Facts we are told, are objective.
According to Carolyn Criado Perez, it turns out that most of the data we rely upon to make decisions about everything from room temperature, to car design, to symptoms of disease, to language, is gender-biased.
The following is a transcript of an interview I did with Carolyn Criado Perez, about her book Invisible Women: Data Bias in a World Designed For Men.
3 Ways Women Can Safely Express Their Opinions Without Disturbing the Status Quo
“Throughout history women, angry women have been called harpies, bitches, witches and whores. They’ve been labeled hysterical, crazy, dangerous, delusional, bitter, jealous, irrational, emotional, dramatic, vindictive, petty, hormonal. They’ve been shunned, ignored, drugged, locked up and killed, kept in line with laws and threats and violence… a woman should aspire to be a lady, and ladies don’t get angry.” (Lilly Danceyger, Burn It Down: Women Writing About Anger)

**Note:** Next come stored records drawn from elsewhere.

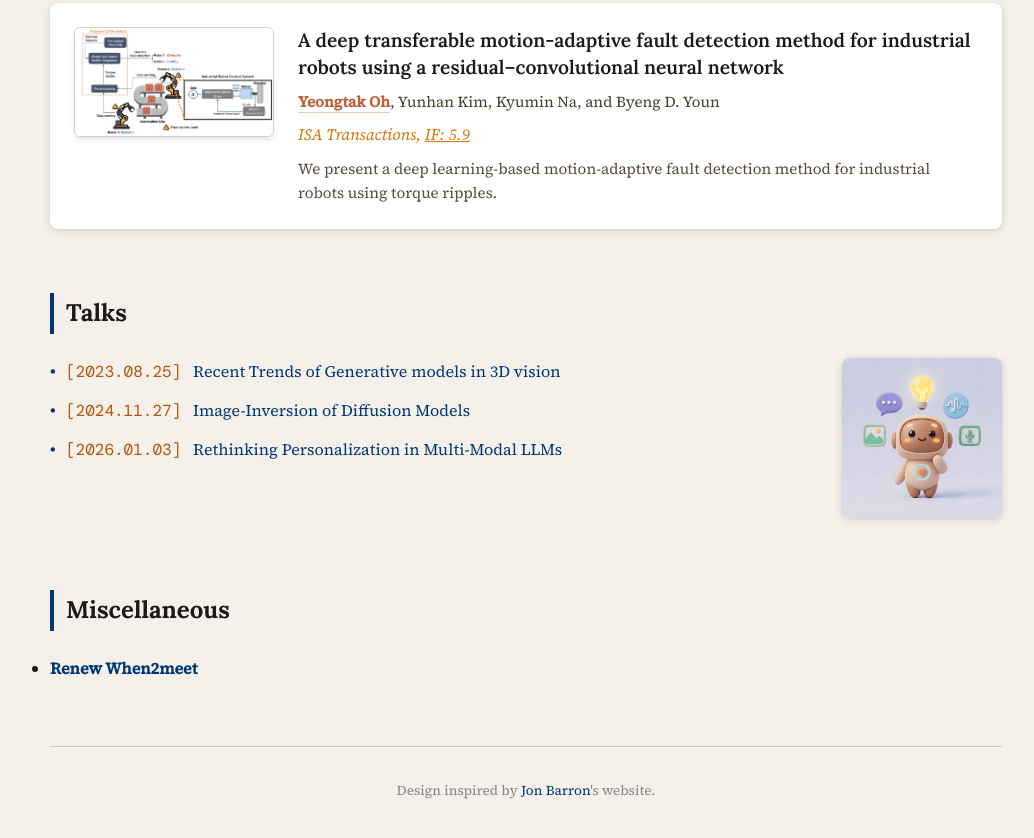
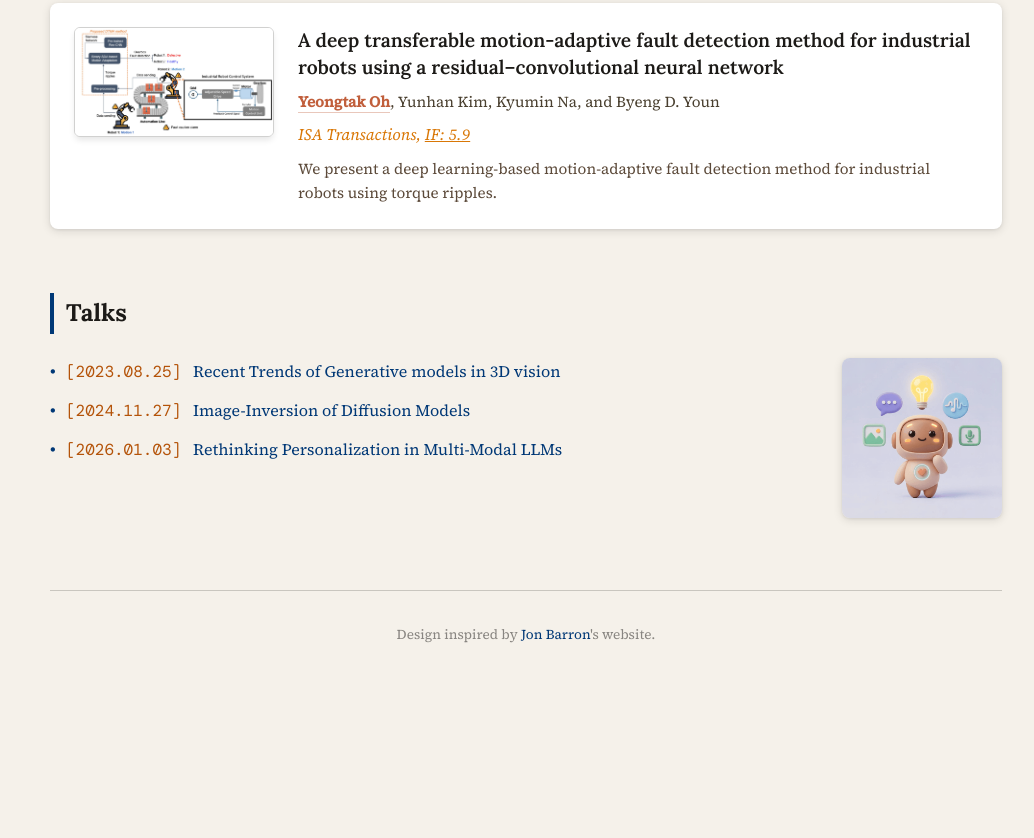
Before and after one commit to oyt9306/oyt9306.github.io, a plain HTML site: page index.html in a window 1280 px wide. Shown: the part 4539-5377 px from the top of the page, without its empty margins (114-1148 px from the left). After the commit the page ends 5233 px from the top, so only its background shows below. Drawn offline with nearby package versions, Linux system fonts and the light colour scheme; a web font is replaced by a local one.

Commit message:
Comment out miscellaneous section in index.html
Commented out the miscellaneous section in index.html.

```diff
--- a/index.html
+++ b/index.html
@@ -316,14 +316,14 @@
       </div>
     </section>
 
-    <section class="section miscellaneous">
+    <!-- <section class="section miscellaneous">
       <h2 class="section-title">Miscellaneous</h2>
       <ul class="misc-list">
         <li>
           <a href="https://oyt9306.github.io/renew-when2meet.github.io/" target="_blank" rel="noopener noreferrer"><b>Renew When2meet</b></a>
         </li>
       </ul>
-    </section>
+    </section> -->
 
     <footer class="footer">
       <p>
```
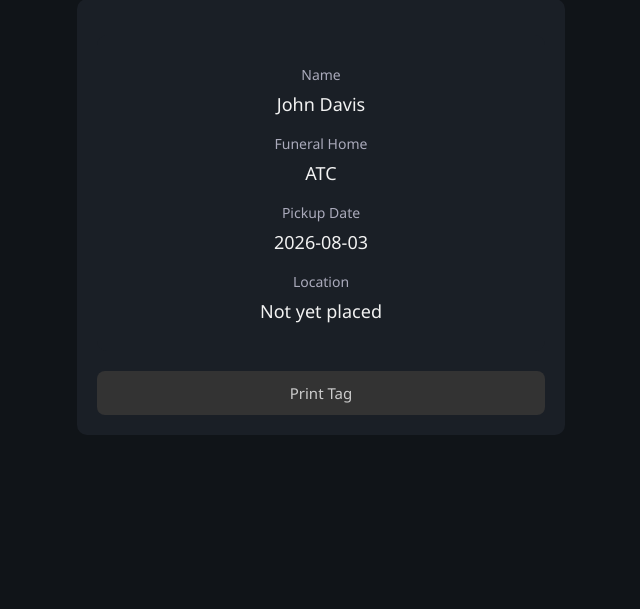
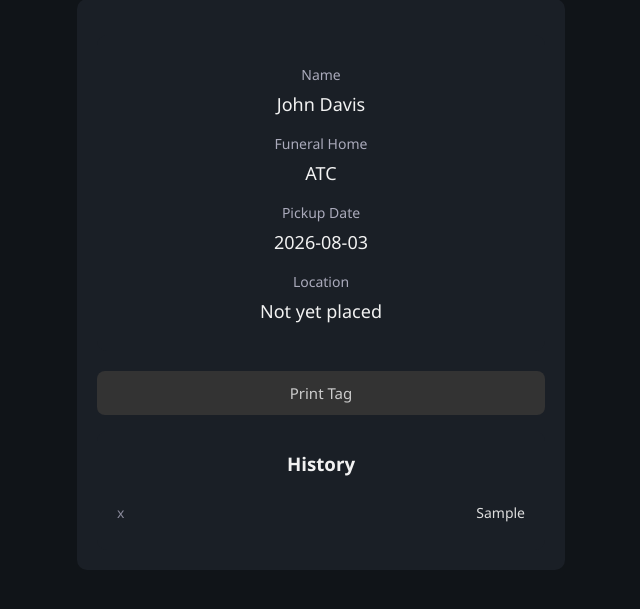
Before and after one commit to jakehansentx-cpu/DFW-ONLINE-CREMATION, a Flask app: a page that uses templates/case_detail.html in a window 1280 px wide. Shown: the part 98-707 px from the top of the page, without its empty margins (319-959 px from the left). Run offline with Flask 3, Linux system fonts and the light colour scheme; the visitor is signed in with stand-in values (Sample User, id 1); data comes from the database, SQL or seed files in the repository; tables that the repository leaves empty hold one stand-in row (values such as "Sample post").

Commit message:
Add per-case history view to the case detail page
Surfaces the full chain of custody already logged in the moves table
(placed/moved/released/checked_out/checked_in), with timestamps and
from/to locations, on every case's page regardless of its current
status -- useful for compliance/audit questions.

```diff
--- a/app.py
+++ b/app.py
@@ -291,6 +291,57 @@ def location_text(row):
     return f"{row['cooler_name']} - Shelf {row['shelf']}{row['slot'] or ''}"
 
 
+def _move_location_text(cooler, shelf, slot):
+    if cooler is None:
+        return None
+    return f"{cooler} - Shelf {shelf}{slot or ''}"
+
+
+def get_case_history(db, case_id):
+    """Full chronological chain of custody for a case -- every
+    placed/moved/released/checked_out/checked_in action already logged in
+    the moves table, just never surfaced anywhere in the UI until now."""
+    rows = db.execute(
+        """
+        SELECT m.action, m.timestamp,
+               fl.cooler_name AS from_cooler, fl.shelf AS from_shelf, fl.slot AS from_slot,
+               tl.cooler_name AS to_cooler, tl.shelf AS to_shelf, tl.slot AS to_slot
+        FROM moves m
+        LEFT JOIN locations fl ON fl.id = m.from_location_id
+        LEFT JOIN locations tl ON tl.id = m.to_location_id
+        WHERE m.case_id = ?
+        ORDER BY m.timestamp ASC, m.id ASC
+        """,
+        (case_id,),
+    ).fetchall()
+
+    descriptions = {
+        "placed": lambda m: f"Placed at {_move_location_text(m['to_cooler'], m['to_shelf'], m['to_slot'])}",
+        "moved": lambda m: (
+            f"Moved from {_move_location_text(m['from_cooler'], m['from_shelf'], m['from_slot'])} "
+            f"to {_move_location_text(m['to_cooler'], m['to_shelf'], m['to_slot'])}"
+        ),
+        "released": lambda m: f"Released from {_move_location_text(m['from_cooler'], m['from_shelf'], m['from_slot'])}",
+        "checked_out": lambda m: f"Checked out from {_move_location_text(m['from_cooler'], m['from_shelf'], m['from_slot'])}",
+        "checked_in": lambda m: "Checked in",
+    }
+    history = []
+    for m in rows:
+        describe = descriptions.get(m["action"])
+        try:
+            dt = datetime.strptime(m["timestamp"], "%Y-%m-%d %H:%M:%S")
+            when = f"{dt.month}/{dt.day}/{dt.year} {dt.strftime('%I:%M %p').lstrip('0')}"
+        except ValueError:
+            when = m["timestamp"]
+        history.append(
+            {
+                "when": when,
+                "description": describe(m) if describe else m["action"],
+            }
+        )
+    return history
+
+
 def generate_qr_png(data):
     qr = qrcode.QRCode(error_correction=qrcode.constants.ERROR_CORRECT_M, box_size=8, border=2)
     qr.add_data(data)
@@ -413,6 +464,7 @@ def case_detail_page(case_code):
         released_date = format_date_for_sheet(row["released_at"].split(" ")[0])
     if row is not None and row["status"] == "checked_out" and row["checked_out_at"]:
         checked_out_date = format_date_for_sheet(row["checked_out_at"].split(" ")[0])
+    history = get_case_history(db, row["id"]) if row is not None else []
     return render_template(
         "case_detail.html",
         case=row,
@@ -420,6 +472,7 @@ def case_detail_page(case_code):
         loc_text=location_text(row),
         released_date=released_date,
         checked_out_date=checked_out_date,
+        history=history,
     )
 
 
--- a/static/style.css
+++ b/static/style.css
@@ -224,3 +224,12 @@ body {
   background: #333; color: #ccc; border: none; border-radius: 8px;
 }
 .reset-row { margin-top: 20px; }
+
+.history-list { display: flex; flex-direction: column; gap: 8px; }
+.history-row {
+  display: flex; justify-content: space-between; gap: 12px;
+  padding: 8px 0; border-bottom: 1px solid #263042; font-size: 14px;
+}
+.history-row:last-child { border-bottom: none; }
+.history-when { color: #889; white-space: nowrap; }
+.history-desc { text-align: right; color: #ddd; }
--- a/templates/case_detail.html
+++ b/templates/case_detail.html
@@ -48,6 +48,20 @@
         <a class="secondary-btn" href="{{ url_for('case_print_page', case_code=case_code) }}" style="text-decoration:none; display:inline-block;">Print Tag</a>
       </div>
     {% endif %}
+
+    {% if history %}
+      <div class="info-form" style="display:block; margin-top:16px;">
+        <h3 style="margin-top:0;">History</h3>
+        <div class="history-list">
+          {% for h in history %}
+            <div class="history-row">
+              <span class="history-when">{{ h.when }}</span>
+              <span class="history-desc">{{ h.description }}</span>
+            </div>
+          {% endfor %}
+        </div>
+      </div>
+    {% endif %}
   </div>
 </body>
 </html>
```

Women, do you not enjoy being called a bitch when you express an opinion someone doesn’t agree with?
From the Shaman’s Notebook: Case Studies in Healing
Irene Jones is a poet, a former union organizer, a teacher and a storyteller. With flame red hair, she stand no more than five feet tall and speaks with a southern accent.
She tells me about growing up in the rural south, about her grandmother’s rage, her mother’s anger and about her determination to be the one in the family who would see the good in people.
Irene has a love of houses and a story for each one of the many houses she’s lived in throughout the country.
These days when…